Record extracts ::
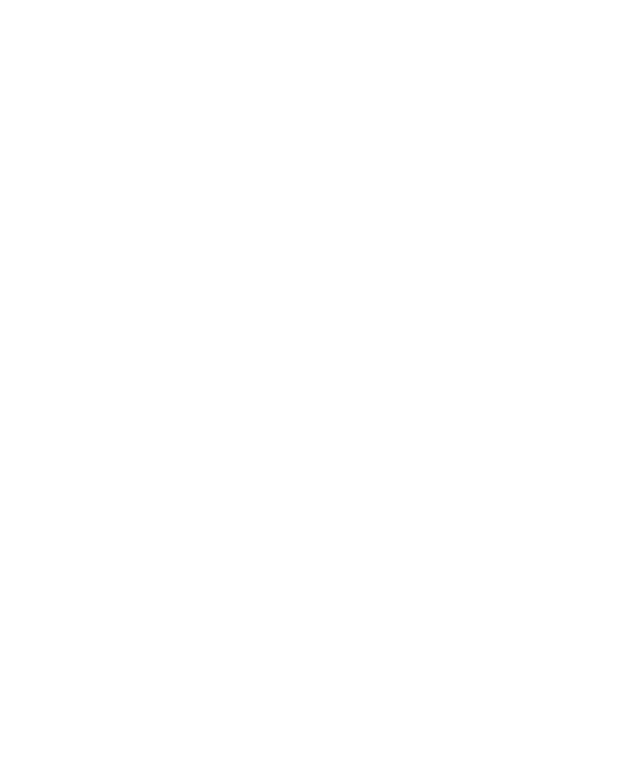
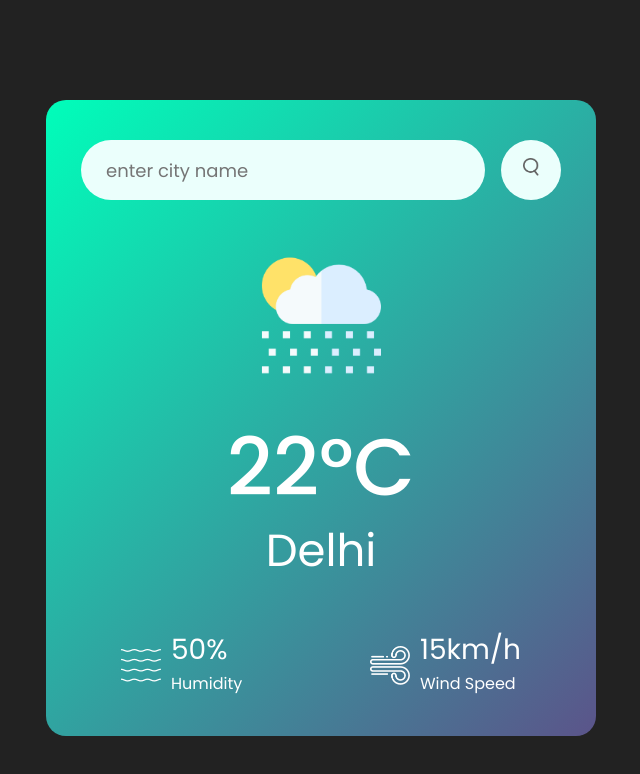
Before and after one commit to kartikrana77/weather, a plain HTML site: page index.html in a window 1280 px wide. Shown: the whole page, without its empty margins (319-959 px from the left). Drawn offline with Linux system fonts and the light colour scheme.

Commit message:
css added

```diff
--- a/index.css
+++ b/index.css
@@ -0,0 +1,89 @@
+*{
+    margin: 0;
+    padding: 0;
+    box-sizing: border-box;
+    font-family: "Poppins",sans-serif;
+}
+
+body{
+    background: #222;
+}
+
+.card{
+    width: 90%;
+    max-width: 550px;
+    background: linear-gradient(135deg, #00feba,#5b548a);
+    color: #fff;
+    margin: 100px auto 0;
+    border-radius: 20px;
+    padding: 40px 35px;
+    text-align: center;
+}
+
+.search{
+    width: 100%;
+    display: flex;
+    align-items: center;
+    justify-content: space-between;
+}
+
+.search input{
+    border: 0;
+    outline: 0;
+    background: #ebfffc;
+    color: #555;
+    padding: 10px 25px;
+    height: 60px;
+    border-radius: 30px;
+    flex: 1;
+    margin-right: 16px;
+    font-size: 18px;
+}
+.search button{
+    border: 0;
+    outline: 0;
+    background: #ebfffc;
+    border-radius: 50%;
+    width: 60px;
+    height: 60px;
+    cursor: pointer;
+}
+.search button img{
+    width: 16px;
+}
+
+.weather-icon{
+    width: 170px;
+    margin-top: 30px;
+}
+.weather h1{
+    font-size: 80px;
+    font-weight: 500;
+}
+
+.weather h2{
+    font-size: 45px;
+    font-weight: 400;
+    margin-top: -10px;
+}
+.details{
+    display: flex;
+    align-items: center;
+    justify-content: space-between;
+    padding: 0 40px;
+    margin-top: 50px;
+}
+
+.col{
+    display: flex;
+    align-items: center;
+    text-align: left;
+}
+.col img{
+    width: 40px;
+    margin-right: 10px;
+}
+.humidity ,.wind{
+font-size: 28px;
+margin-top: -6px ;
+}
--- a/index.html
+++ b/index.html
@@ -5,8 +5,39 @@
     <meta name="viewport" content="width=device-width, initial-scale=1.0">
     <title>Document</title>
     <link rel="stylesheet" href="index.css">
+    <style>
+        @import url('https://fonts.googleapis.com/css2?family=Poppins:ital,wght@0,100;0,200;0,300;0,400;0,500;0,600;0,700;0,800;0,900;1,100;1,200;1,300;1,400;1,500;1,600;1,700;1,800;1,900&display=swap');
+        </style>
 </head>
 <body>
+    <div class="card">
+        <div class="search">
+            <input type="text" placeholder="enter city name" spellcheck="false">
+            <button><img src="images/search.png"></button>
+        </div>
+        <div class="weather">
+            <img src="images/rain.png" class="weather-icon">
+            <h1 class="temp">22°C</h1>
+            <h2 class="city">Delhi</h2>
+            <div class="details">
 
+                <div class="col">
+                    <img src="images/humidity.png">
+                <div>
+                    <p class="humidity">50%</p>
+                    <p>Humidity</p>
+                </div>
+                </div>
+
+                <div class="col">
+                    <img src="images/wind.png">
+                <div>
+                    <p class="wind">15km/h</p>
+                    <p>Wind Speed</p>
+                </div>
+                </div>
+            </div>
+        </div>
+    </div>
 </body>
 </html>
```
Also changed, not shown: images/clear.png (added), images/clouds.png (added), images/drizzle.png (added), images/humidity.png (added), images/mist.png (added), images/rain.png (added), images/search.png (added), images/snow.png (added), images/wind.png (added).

* * *

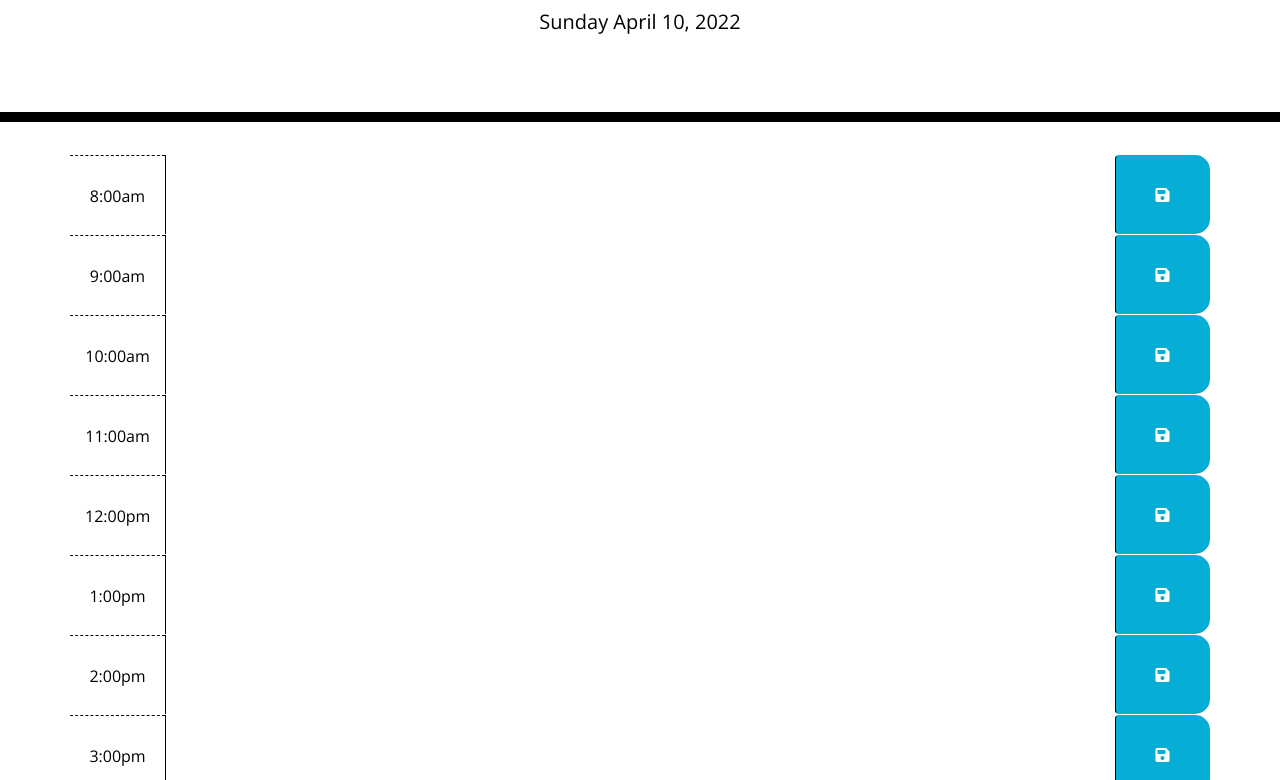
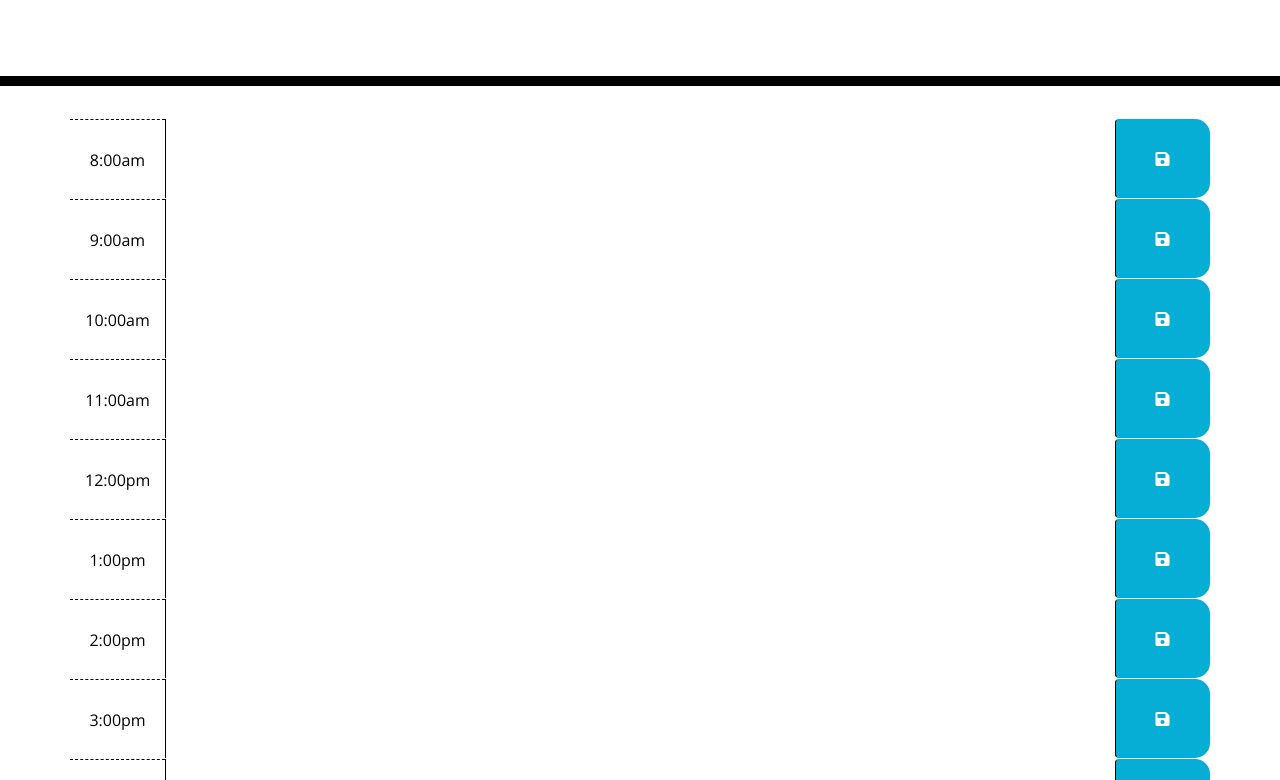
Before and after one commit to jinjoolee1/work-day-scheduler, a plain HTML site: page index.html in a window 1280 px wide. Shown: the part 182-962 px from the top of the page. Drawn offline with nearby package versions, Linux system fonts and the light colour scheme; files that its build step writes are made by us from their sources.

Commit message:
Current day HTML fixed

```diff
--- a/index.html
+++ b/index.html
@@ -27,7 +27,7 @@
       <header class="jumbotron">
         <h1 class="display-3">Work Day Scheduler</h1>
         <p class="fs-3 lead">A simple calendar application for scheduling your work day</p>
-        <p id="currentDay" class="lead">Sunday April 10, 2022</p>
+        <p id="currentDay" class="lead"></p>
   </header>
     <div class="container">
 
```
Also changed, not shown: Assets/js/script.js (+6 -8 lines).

Instructions to follow :: Look through the data above for the string "border" and copy every line where it appears.

Exercise solution ::
+    box-sizing: border-box;
+    border-radius: 20px;
+    border: 0;
+    border-radius: 30px;
+    border: 0;
+    border-radius: 50%;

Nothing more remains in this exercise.